One of my favorite winter activities is cross-country skiing, specifically skate-skiing. Each winter I train for the Tour of Anchorage, a 50K ski marathon that winds it way through Anchorage in early March.
Nearly five years ago, after attending a ski waxing clinic offered by the local outdoor shop, I treated myself to some expensive racing wax. This wasn’t the most costly wax, there was still one level higher that the group joked was gram for gram pricier than cocaine. Don’t ask me to explain it, but through the magic of chemistry, better wax can make a huge difference in your ski results. Or more accurately, a professional skier’s results. A difference in my results? That’s debatable.
Looking back through my records, I spent $117.97 that night. I think I bought at least a few other items, I hope so. Since then I’ve only used my “fancy” wax on race days. My everyday training wax is the cheap stuff, costing between $5-$10 for a block that usually lasts the entire season.
A few weeks ago, I found out about a “ski your age” event in Talkeetna. Participating in the event seemed like a great way to join the community where I recently bought some property for some fun.
The day before the race I pawed through my box of wax, looking for a block of cheap stuff, pushing aside the race wax. Then I thought, Why not?
As I melted the fancy wax onto my skis I realized that although I’ve spent a lot of time thinking about not waiting for someday to do things in life, I hadn’t noticed a subtle variation of the same thing: saving things for a “special” occasion.
Once I noticed this, I found other examples: I’ve saved homemade jelly using the far less tasty store-bought stuff. I’ve skipped wearing the “good” dress. I’ve saved the expensive hand lotion. I’ve not asked friend or family for help afraid of being “too demanding” and saving my request for a time when I “really” needed it.

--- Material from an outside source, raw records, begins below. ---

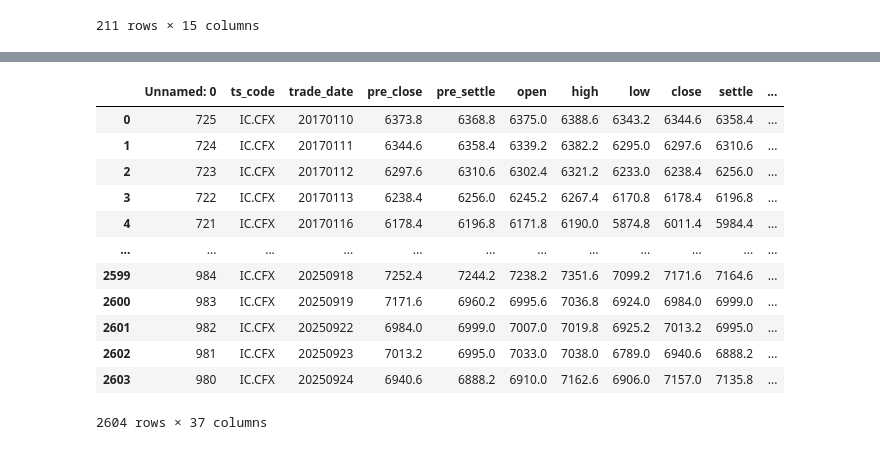
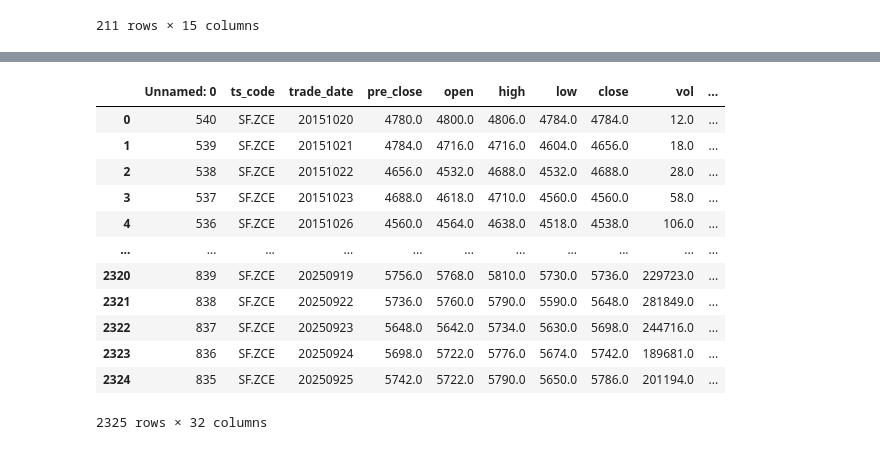
Before and after one commit to FerdinandEoverm/Index_Future_Prediction, a Jupyter notebook: data/3d_data.ipynb, the cells around one changed output, grey strips where cells are left out. Drawn from its saved outputs; the diff is of its cells as text; code cells hidden in the pictures.

```diff
--- a/data/3d_data.ipynb
+++ b/data/3d_data.ipynb
@@ -268,17 +283,17 @@ CF.ZCE 2604
 # %%
-data = pd.read_csv('IC.CFX.csv')
+data = pd.read_csv('data/SF.ZCE.csv')
 data
 # %% [output]
-|  | Unnamed: 0 | ts_code | trade_date | pre_close | pre_settle | open | high | low | close | settle | ... |
-| 0 | 725 | IC.CFX | 20170110 | 6373.8 | 6368.8 | 6375.0 | 6388.6 | 6343.2 | 6344.6 | 6358.4 | ... |
-| 1 | 724 | IC.CFX | 20170111 | 6344.6 | 6358.4 | 6339.2 | 6382.2 | 6295.0 | 6297.6 | 6310.6 | ... |
-| 2 | 723 | IC.CFX | 20170112 | 6297.6 | 6310.6 | 6302.4 | 6321.2 | 6233.0 | 6238.4 | 6256.0 | ... |
-| 3 | 722 | IC.CFX | 20170113 | 6238.4 | 6256.0 | 6245.2 | 6267.4 | 6170.8 | 6178.4 | 6196.8 | ... |
-| 4 | 721 | IC.CFX | 20170116 | 6178.4 | 6196.8 | 6171.8 | 6190.0 | 5874.8 | 6011.4 | 5984.4 | ... |
-| ... | ... | ... | ... | ... | ... | ... | ... | ... | ... | ... | ... |
-| 2599 | 984 | IC.CFX | 20250918 | 7252.4 | 7244.2 | 7238.2 | 7351.6 | 7099.2 | 7171.6 | 7164.6 | ... |
-| 2600 | 983 | IC.CFX | 20250919 | 7171.6 | 6960.2 | 6995.6 | 7036.8 | 6924.0 | 6984.0 | 6999.0 | ... |
-| 2601 | 982 | IC.CFX | 20250922 | 6984.0 | 6999.0 | 7007.0 | 7019.8 | 6925.2 | 7013.2 | 6995.0 | ... |
-| 2602 | 981 | IC.CFX | 20250923 | 7013.2 | 6995.0 | 7033.0 | 7038.0 | 6789.0 | 6940.6 | 6888.2 | ... |
-| 2603 | 980 | IC.CFX | 20250924 | 6940.6 | 6888.2 | 6910.0 | 7162.6 | 6906.0 | 7157.0 | 7135.8 | ... |
+|  | Unnamed: 0 | ts_code | trade_date | pre_close | open | high | low | close | vol | ... |
+| 0 | 540 | SF.ZCE | 20151020 | 4780.0 | 4800.0 | 4806.0 | 4784.0 | 4784.0 | 12.0 | ... |
+| 1 | 539 | SF.ZCE | 20151021 | 4784.0 | 4716.0 | 4716.0 | 4604.0 | 4656.0 | 18.0 | ... |
+| 2 | 538 | SF.ZCE | 20151022 | 4656.0 | 4532.0 | 4688.0 | 4532.0 | 4688.0 | 28.0 | ... |
+| 3 | 537 | SF.ZCE | 20151023 | 4688.0 | 4618.0 | 4710.0 | 4560.0 | 4560.0 | 58.0 | ... |
+| 4 | 536 | SF.ZCE | 20151026 | 4560.0 | 4564.0 | 4638.0 | 4518.0 | 4538.0 | 106.0 | ... |
+| ... | ... | ... | ... | ... | ... | ... | ... | ... | ... | ... |
+| 2320 | 839 | SF.ZCE | 20250919 | 5756.0 | 5768.0 | 5810.0 | 5730.0 | 5736.0 | 229723.0 | ... |
+| 2321 | 838 | SF.ZCE | 20250922 | 5736.0 | 5760.0 | 5790.0 | 5590.0 | 5648.0 | 281849.0 | ... |
+| 2322 | 837 | SF.ZCE | 20250923 | 5648.0 | 5642.0 | 5734.0 | 5630.0 | 5698.0 | 244716.0 | ... |
+| 2323 | 836 | SF.ZCE | 20250924 | 5698.0 | 5722.0 | 5776.0 | 5674.0 | 5742.0 | 189681.0 | ... |
+| 2324 | 835 | SF.ZCE | 20250925 | 5742.0 | 5722.0 | 5790.0 | 5650.0 | 5786.0 | 201194.0 | ... |
-2604 rows × 37 columns
+2325 rows × 32 columns
```
Also changed, not shown: parts of 19 cells of this notebook, 19 other files.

It’s another version of a reoccurring theme we all experience: Scarcity mindset.
Worrying that there is never enough is part of our biological programming. We worry about having enough food, money, time, or whatever item our brain is currently fixated upon. Worse still is the fear that we’re aren’t enough.
Scarcity mindset is deeply embedded in our internal operating system.
You can’t cure scarcity mindset, but acknowledging and labeling it eases the power of its grip. Once you recognize it, you can choose to override the programming. Scarcity mindset interferes with experiencing joy, it isn’t worth it.
What would shift in your life if you lived like there was enough?
What would your life be like if you lived like there was enough? Enough love? Enough money? Enough time?
What if you lived and loved like today was the “special occasion” you had been waiting for? What would you do?
Now that I’d already purchased the wax, why not use it? Why not wear the dress? And most importantly, why not ask for help?
Put your chips on the table, get some skin in the game. Risk.
It is only through braving our fear of scarcity that we allow ourselves to be vulnerable and get the love, connection and belonging we all crave.
I know the patients I fly in the helicopter to the hospital don’t say, “I wish I hadn’t said I love you” or “I wish I hadn’t done that.” Rather they’re saying, “I wish I had…”
Here’s a great 3 minute video that highlights this:
Did using the race wax help me ski faster? Maybe, maybe not, but I know the mental-shift has been life-changing. No more saving things for a “special” occasion or “someday”.
Tell the people in your life you love them, ask for help, use the good china, wear the dress and stop saving the good stuff for “someday”. Life’s too short to save the fast wax.